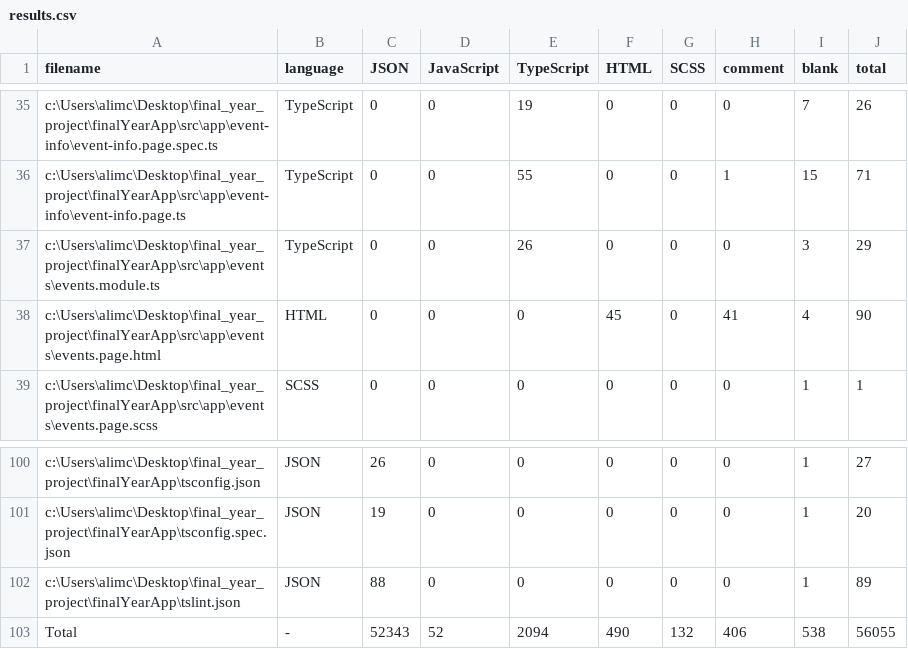
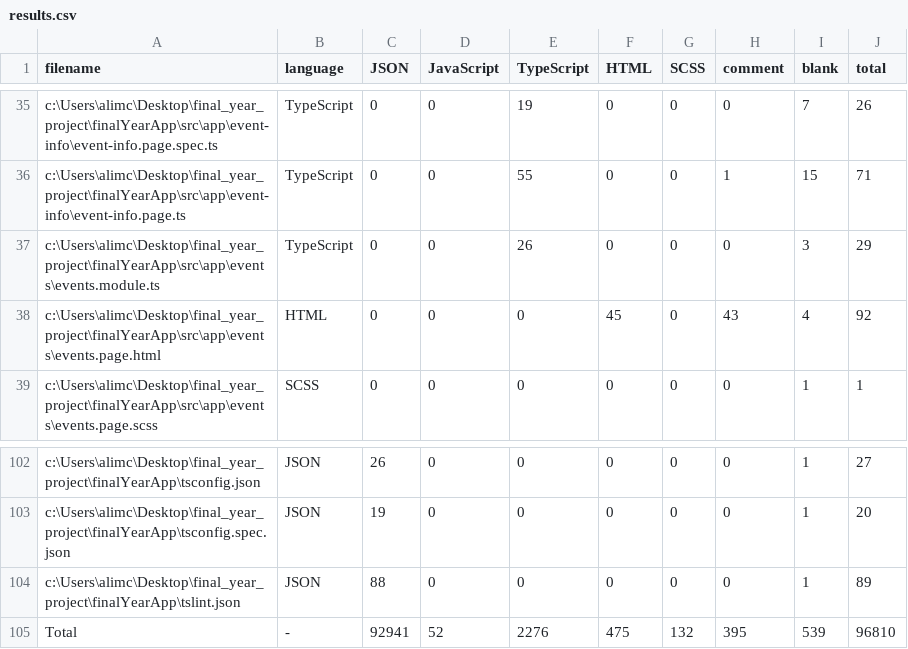
Before and after one commit to AlexMcLean123/final_year_project, a CSV file: finalYearApp/.VSCodeCounter/results.csv, drawn as a sheet; only a part is shown, gaps mark what is left out; the diff covers the shown part only.

```diff
--- a/finalYearApp/.VSCodeCounter/results.csv
+++ b/finalYearApp/.VSCodeCounter/results.csv
@@ -37,3 +37,3 @@ c:\Users\alimc\Desktop\final_year_project\finalYearApp\src\app\event-info\event-
 c:\Users\alimc\Desktop\final_year_project\finalYearApp\src\app\events\events.module.ts, TypeScript, 0, 0, 26, 0, 0, 0, 3, 29
-c:\Users\alimc\Desktop\final_year_project\finalYearApp\src\app\events\events.page.html, HTML, 0, 0, 0, 45, 0, 41, 4, 90
+c:\Users\alimc\Desktop\final_year_project\finalYearApp\src\app\events\events.page.html, HTML, 0, 0, 0, 45, 0, 43, 4, 92
 c:\Users\alimc\Desktop\final_year_project\finalYearApp\src\app\events\events.page.scss, SCSS, 0, 0, 0, 0, 0, 0, 1, 1
@@ -102,2 +104,2 @@ c:\Users\alimc\Desktop\final_year_project\finalYearApp\tsconfig.spec.json, JSON,
 c:\Users\alimc\Desktop\final_year_project\finalYearApp\tslint.json, JSON, 88, 0, 0, 0, 0, 0, 1, 89
-Total, -, 52343, 52, 2094, 490, 132, 406, 538, 56055
+Total, -, 92941, 52, 2276, 475, 132, 395, 539, 96810
```
Also changed, not shown: 2 added rows and 25 edited cells elsewhere in this file, 7 other files.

## WHAT YOU HAVE TO DO
Locate the lines above that hold the word "shown". Show every one of them.

## ANSWER FOR THE TASK
Before and after one commit to AlexMcLean123/final_year_project, a CSV file: finalYearApp/.VSCodeCounter/results.csv, drawn as a sheet; only a part is shown, gaps mark what is left out; the diff covers the shown part only.
Also changed, not shown: 2 added rows and 25 edited cells elsewhere in this file, 7 other files.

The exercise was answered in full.